It’s a little hard to imagine Gettysburg after the three days of fighting that took place there in July of 1863. Thousands of dead soldiers and horses littered the battlefield, and a horrible stench filled the town and surrounding area. Rains that followed the battle washed away the shallow graves that had been dug for fallen soldiers, and an even greater number of dead soldiers had never been buried at all. Diaries of townspeople and those left behind to “clean up” told of the horrible aftermath of the battle.
With the battle taking place so far into Union territory, burying the dead fell to the responsibility of those with Union sympathies. In the months after the battle, many Union soldiers were disinterred and laid to rest in their home states or in the Soldiers’ National Cemetery at Gettysburg (the cemetery to which Lincoln gave his famous “Gettysburg Address” as a dedication). Confederate soldiers were largely buried individually where they fell, or in mass, shallow, unmarked graves at various locations on the battlefield. While the Union soldiers found their final resting place in a few months, the vast majority of the Confederates would remain buried on the battlefield for nine more years.
It wasn’t until 1871 that real efforts began to bring the dead Confederate soldiers home. Many organizations like Richmond’s own Hollywood Memorial Association raised funds to reinter the soldiers in cemeteries in their home states. However, this was quite a daunting task, as there were no official burial records. Much of the credit for the effort goes to two men: Dr. Rufus Weaver, the man contracted to supervise the effort, and Dr. John W.C. O’Neal, a Virginian who lived in Gettysburg and had documented numerous places where Confederate soldiers were buried in and around the town.

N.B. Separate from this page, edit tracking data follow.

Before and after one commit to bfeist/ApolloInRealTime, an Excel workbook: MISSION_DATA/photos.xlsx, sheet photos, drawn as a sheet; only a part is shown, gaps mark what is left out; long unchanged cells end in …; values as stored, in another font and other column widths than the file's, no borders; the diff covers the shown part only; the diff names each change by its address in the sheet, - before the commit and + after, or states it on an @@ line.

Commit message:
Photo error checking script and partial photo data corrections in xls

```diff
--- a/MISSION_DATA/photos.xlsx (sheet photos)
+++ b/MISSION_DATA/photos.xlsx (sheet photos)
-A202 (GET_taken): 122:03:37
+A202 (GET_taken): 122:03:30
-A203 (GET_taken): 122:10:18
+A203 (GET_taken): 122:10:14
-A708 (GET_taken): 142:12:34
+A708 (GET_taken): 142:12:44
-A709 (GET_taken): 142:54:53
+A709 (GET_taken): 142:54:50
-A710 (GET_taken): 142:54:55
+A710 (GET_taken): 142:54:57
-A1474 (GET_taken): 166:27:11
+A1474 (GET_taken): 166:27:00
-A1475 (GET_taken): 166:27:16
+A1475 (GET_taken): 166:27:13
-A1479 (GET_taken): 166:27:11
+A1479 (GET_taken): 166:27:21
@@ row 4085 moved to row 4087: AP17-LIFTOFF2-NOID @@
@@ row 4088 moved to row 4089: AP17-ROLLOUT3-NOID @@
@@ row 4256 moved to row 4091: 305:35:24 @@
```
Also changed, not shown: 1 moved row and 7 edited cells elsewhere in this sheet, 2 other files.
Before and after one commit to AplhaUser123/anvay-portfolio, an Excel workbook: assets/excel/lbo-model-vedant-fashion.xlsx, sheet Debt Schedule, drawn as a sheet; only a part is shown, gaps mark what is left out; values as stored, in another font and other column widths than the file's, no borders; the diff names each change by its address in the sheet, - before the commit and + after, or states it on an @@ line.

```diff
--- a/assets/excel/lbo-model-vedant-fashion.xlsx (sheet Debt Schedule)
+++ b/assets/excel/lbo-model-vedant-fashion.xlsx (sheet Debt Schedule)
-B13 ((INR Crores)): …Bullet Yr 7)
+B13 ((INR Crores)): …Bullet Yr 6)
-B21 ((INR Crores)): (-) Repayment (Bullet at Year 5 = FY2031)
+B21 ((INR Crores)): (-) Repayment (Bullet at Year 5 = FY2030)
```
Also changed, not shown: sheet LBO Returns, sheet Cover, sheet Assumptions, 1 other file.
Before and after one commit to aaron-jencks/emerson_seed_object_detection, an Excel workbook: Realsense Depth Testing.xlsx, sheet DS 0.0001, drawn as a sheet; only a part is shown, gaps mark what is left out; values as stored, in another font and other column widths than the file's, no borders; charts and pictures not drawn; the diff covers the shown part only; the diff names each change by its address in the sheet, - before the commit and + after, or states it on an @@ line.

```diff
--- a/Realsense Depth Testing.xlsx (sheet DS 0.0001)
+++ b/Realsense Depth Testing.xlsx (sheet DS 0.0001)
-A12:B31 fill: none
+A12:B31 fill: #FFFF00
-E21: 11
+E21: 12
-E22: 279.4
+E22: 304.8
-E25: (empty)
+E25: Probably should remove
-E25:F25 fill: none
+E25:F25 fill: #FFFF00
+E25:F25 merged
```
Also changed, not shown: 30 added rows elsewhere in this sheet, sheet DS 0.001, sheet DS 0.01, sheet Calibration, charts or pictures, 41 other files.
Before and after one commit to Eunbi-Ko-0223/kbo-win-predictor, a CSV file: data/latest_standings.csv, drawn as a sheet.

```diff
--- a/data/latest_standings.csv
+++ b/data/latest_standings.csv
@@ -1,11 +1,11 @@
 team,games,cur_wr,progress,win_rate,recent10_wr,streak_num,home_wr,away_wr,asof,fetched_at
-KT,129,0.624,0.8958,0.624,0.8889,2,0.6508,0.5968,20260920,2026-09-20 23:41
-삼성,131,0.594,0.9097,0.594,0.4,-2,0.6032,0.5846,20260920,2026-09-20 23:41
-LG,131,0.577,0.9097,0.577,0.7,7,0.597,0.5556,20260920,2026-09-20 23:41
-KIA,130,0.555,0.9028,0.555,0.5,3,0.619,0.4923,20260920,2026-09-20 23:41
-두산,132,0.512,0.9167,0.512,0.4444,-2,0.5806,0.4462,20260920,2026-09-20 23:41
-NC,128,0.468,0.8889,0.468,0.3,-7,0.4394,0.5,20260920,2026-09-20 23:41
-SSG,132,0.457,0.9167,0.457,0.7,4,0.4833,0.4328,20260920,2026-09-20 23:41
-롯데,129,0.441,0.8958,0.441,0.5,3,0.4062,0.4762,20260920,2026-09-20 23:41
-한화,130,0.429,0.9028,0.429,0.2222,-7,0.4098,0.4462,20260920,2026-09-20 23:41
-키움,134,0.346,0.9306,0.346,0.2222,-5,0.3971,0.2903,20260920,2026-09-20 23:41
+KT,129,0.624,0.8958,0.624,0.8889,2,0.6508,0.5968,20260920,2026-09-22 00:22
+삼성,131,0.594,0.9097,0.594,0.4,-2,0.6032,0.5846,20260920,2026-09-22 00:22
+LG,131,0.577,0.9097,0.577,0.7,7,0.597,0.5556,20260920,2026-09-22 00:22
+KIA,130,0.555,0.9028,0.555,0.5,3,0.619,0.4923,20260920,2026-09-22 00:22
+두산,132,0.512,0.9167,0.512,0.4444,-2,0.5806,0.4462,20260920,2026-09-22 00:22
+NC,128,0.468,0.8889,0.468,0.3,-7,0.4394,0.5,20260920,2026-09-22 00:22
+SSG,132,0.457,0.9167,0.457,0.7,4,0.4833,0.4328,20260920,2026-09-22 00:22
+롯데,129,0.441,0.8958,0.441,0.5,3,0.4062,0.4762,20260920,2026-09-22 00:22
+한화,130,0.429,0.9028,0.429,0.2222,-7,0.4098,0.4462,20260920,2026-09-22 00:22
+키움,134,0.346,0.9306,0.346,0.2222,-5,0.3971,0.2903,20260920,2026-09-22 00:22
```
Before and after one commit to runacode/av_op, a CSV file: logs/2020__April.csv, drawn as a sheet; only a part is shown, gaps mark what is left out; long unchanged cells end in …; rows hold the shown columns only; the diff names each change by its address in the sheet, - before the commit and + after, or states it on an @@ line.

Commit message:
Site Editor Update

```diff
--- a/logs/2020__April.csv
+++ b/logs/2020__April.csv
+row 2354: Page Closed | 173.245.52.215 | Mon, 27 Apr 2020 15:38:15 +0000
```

Dr. Weaver’s efforts over a three year period would result in the reinterment of of 3,320 soldiers, the vast majority of which were unidentified and laid to rest in Hollywood Cemetery. Dr. Weaver personally supervised the efforts and insisted on handling the remains himself to ensure the greatest care was taken. His father, Samuel Weaver, had supervised the reinterment of the Union dead after the battle, so he likely saw this task as a matter of family duty passed down to him.
On June 15th, 1872 a ship arrived at Rockett’s Landing with several boxes containing Confederate soldiers from Gettysburg. After the boxes were unloaded, fifteen wagons carried the Confederate dead from Rockett’s through the city in a funeral procession, each wagon escorted by two Confederate veterans. The wagons rode slowly past businesses and buildings draped in black cloth on the way to Hollywood Cemetery. A witness of the procession said that “many eyes were filled with tears and many a soldier’s widow and orphan turned away from the scene to hide emotion.”
About 2,000 of Gettysburg’s unknown Confederate dead still rest in Hollywood Cemetery in a spot known as Gettysburg Hill. Many of the Virginians who fell during Pickett’s Charge lay only a few yards away from the resting place of Pickett himself, a decision he made before he passed–to be near his division who fell at Gettysburg. Dr. Weaver’s tireless work gave thousands of Confederate soldiers a proper burial and a home in Hollywood Cemetery, but an unknown number of Confederate dead still lay buried on the fields at Gettysburg, undiscovered, their graves lost to the passing of history.